• _The problem_: Everything in the listing must be repeated exactly, apart from the images.

• _Input_:
———

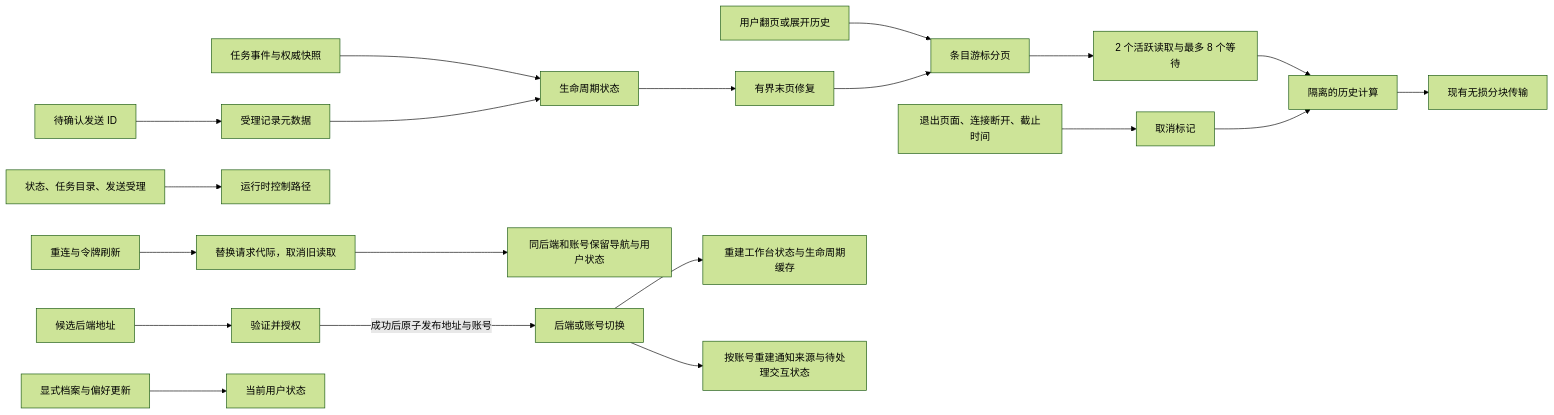
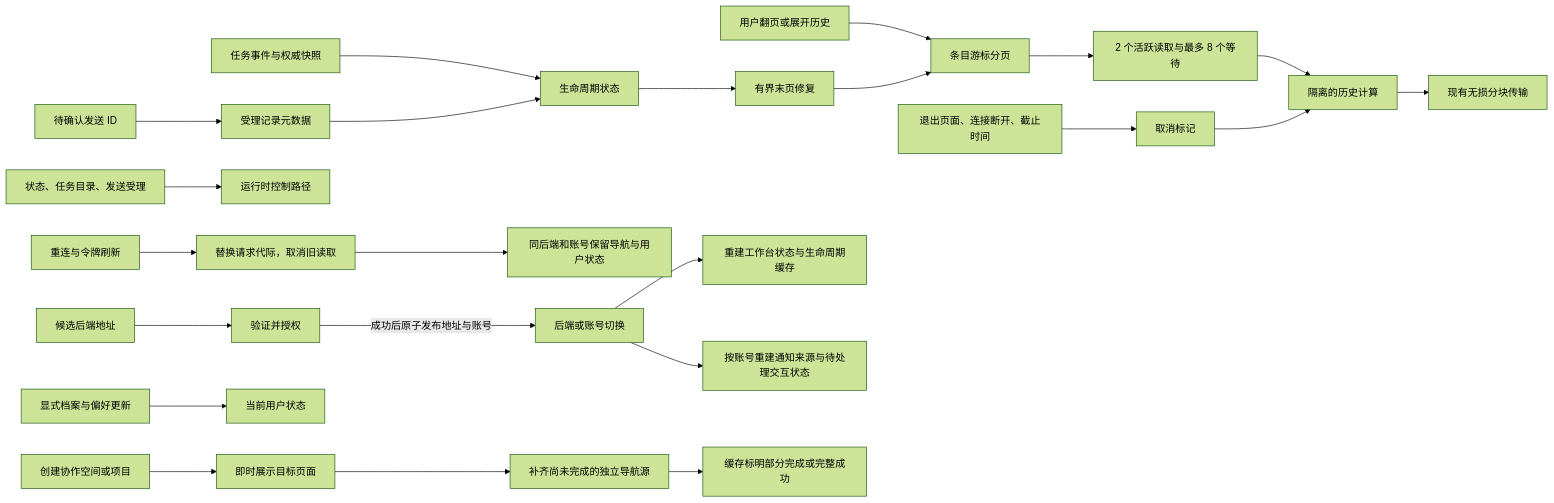
Before and after one commit to wecode-ai/Wegent: the diagram in docs/zh/wegent/developer-guide/wework-runtime-responsiveness.md, drawn with Mermaid (forest theme). The commit also changed other lines of this file and 3 other files, not shown here.

````diff
--- a/docs/zh/wegent/developer-guide/wework-runtime-responsiveness.md
+++ b/docs/zh/wegent/developer-guide/wework-runtime-responsiveness.md
@@ -28,22 +28,25 @@
 ```mermaid
 flowchart LR
     Stream[任务事件与权威快照] --> Lifecycle[生命周期状态]
     Queue[待确认发送 ID] --> Receipts[受理记录元数据]
     Receipts --> Lifecycle
     Lifecycle --> Repair[有界末页修复]
     User[用户翻页或展开历史] --> Page[条目游标分页]
     Repair --> Page
     Page --> Admission[2 个活跃读取与最多 8 个等待]
     Admission --> Worker[隔离的历史计算]
     Worker --> Transfer[现有无损分块传输]
     Cancel[退出页面、连接断开、截止时间] --> Token[取消标记]
     Token --> Worker
     Control[状态、任务目录、发送受理] --> Runtime[运行时控制路径]
     Transport[重连与令牌刷新] --> Generation[替换请求代际，取消旧读取]
     Generation --> Preserve[同后端和账号保留导航与用户状态]
     Owner[后端或账号切换] --> Reset[重建工作台状态与生命周期缓存]
     Owner --> Notifications[按账号重建通知来源与待处理交互状态]
     Candidate[候选后端地址] --> Auth[验证并授权]
     Auth -->|成功后原子发布地址与账号| Owner
     Profile[显式档案与偏好更新] --> UserState[当前用户状态]
+    Mutation[创建协作空间或项目] --> Target[即时展示目标页面]
+    Target --> Navigation[补齐尚未完成的独立导航源]
+    Navigation --> Settled[缓存标明部分完成或完整成功]
 ```
````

———

• _Response box_:
Before and after one commit to wecode-ai/Wegent: the diagram in docs/zh/wegent/developer-guide/wework-runtime-responsiveness.md, drawn with Mermaid (forest theme). The commit also changed other lines of this file and 3 other files, not shown here.

````diff
--- a/docs/zh/wegent/developer-guide/wework-runtime-responsiveness.md
+++ b/docs/zh/wegent/developer-guide/wework-runtime-responsiveness.md
@@ -28,22 +28,25 @@
 ```mermaid
 flowchart LR
     Stream[任务事件与权威快照] --> Lifecycle[生命周期状态]
     Queue[待确认发送 ID] --> Receipts[受理记录元数据]
     Receipts --> Lifecycle
     Lifecycle --> Repair[有界末页修复]
     User[用户翻页或展开历史] --> Page[条目游标分页]
     Repair --> Page
     Page --> Admission[2 个活跃读取与最多 8 个等待]
     Admission --> Worker[隔离的历史计算]
     Worker --> Transfer[现有无损分块传输]
     Cancel[退出页面、连接断开、截止时间] --> Token[取消标记]
     Token --> Worker
     Control[状态、任务目录、发送受理] --> Runtime[运行时控制路径]
     Transport[重连与令牌刷新] --> Generation[替换请求代际，取消旧读取]
     Generation --> Preserve[同后端和账号保留导航与用户状态]
     Owner[后端或账号切换] --> Reset[重建工作台状态与生命周期缓存]
     Owner --> Notifications[按账号重建通知来源与待处理交互状态]
     Candidate[候选后端地址] --> Auth[验证并授权]
     Auth -->|成功后原子发布地址与账号| Owner
     Profile[显式档案与偏好更新] --> UserState[当前用户状态]
+    Mutation[创建协作空间或项目] --> Target[即时展示目标页面]
+    Target --> Navigation[补齐尚未完成的独立导航源]
+    Navigation --> Settled[缓存标明部分完成或完整成功]
 ```
````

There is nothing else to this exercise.